== Task statement ==
"Pending" is the word to look for; copy each line of the listing where it occurs.
------ Material shown
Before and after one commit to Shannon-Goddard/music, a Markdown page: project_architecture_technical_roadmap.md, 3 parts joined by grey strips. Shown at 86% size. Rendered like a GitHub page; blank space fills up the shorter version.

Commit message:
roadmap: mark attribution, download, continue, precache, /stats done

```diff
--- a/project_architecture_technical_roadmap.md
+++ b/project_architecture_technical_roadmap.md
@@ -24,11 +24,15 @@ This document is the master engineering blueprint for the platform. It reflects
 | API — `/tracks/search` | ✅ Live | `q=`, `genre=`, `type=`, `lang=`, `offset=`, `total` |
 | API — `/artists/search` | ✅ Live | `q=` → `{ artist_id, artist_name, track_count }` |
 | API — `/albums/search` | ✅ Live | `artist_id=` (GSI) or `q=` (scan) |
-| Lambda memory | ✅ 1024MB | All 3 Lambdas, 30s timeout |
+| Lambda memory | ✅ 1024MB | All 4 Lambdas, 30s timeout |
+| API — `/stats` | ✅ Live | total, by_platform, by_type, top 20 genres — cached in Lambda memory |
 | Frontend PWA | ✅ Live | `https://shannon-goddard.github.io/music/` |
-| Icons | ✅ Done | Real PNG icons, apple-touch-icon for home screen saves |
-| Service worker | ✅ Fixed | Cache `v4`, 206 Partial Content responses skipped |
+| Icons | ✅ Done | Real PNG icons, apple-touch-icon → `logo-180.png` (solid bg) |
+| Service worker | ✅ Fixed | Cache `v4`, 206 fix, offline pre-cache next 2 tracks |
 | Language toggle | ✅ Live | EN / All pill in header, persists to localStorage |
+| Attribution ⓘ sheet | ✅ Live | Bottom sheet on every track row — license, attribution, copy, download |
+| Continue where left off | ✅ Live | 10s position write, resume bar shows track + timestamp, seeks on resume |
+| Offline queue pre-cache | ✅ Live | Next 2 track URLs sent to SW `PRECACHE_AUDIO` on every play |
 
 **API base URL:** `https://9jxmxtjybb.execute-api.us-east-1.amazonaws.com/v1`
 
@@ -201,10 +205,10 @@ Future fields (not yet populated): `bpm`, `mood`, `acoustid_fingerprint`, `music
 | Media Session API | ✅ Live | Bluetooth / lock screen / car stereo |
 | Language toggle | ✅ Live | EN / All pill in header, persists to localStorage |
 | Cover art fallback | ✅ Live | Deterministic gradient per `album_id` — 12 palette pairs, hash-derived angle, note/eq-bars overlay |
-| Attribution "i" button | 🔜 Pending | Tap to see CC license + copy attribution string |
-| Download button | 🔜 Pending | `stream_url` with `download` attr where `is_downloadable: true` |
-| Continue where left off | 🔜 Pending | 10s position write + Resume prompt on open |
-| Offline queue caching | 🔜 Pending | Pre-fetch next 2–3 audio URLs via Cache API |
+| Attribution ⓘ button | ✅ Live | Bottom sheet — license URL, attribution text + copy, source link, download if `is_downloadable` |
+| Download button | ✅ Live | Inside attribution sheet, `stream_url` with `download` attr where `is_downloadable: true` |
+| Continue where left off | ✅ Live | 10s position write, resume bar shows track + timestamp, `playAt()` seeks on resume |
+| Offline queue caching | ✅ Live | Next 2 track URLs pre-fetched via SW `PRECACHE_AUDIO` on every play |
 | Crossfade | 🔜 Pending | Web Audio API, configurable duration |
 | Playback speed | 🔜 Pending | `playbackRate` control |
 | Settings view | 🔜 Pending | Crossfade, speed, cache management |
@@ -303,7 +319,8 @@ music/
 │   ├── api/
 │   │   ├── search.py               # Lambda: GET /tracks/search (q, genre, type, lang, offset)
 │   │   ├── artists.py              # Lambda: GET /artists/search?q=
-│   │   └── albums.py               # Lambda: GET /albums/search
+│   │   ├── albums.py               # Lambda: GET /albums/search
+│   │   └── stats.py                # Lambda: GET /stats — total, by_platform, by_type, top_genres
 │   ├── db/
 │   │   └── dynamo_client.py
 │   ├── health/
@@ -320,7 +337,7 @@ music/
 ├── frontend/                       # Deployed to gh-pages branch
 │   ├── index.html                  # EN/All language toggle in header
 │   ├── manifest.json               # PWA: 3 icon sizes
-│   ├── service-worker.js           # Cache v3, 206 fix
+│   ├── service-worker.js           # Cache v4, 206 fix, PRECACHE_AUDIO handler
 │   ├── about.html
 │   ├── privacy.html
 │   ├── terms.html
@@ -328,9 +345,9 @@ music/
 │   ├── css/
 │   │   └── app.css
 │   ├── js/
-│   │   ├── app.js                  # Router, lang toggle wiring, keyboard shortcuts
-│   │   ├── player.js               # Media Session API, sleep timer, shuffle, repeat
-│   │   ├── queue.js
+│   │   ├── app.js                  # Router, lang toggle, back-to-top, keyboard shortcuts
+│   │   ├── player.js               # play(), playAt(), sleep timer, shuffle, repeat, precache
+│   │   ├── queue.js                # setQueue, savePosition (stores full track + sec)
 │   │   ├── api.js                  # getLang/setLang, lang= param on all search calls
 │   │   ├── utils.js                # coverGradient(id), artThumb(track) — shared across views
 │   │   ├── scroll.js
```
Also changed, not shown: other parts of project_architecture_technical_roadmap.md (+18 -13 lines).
------------
== Solution ==
-| Attribution "i" button | 🔜 Pending | Tap to see CC license + copy attribution string |
-| Download button | 🔜 Pending | `stream_url` with `download` attr where `is_downloadable: true` |
-| Continue where left off | 🔜 Pending | 10s position write + Resume prompt on open |
-| Offline queue caching | 🔜 Pending | Pre-fetch next 2–3 audio URLs via Cache API |
 | Crossfade | 🔜 Pending | Web Audio API, configurable duration |
 | Playback speed | 🔜 Pending | `playbackRate` control |
 | Settings view | 🔜 Pending | Crossfade, speed, cache management |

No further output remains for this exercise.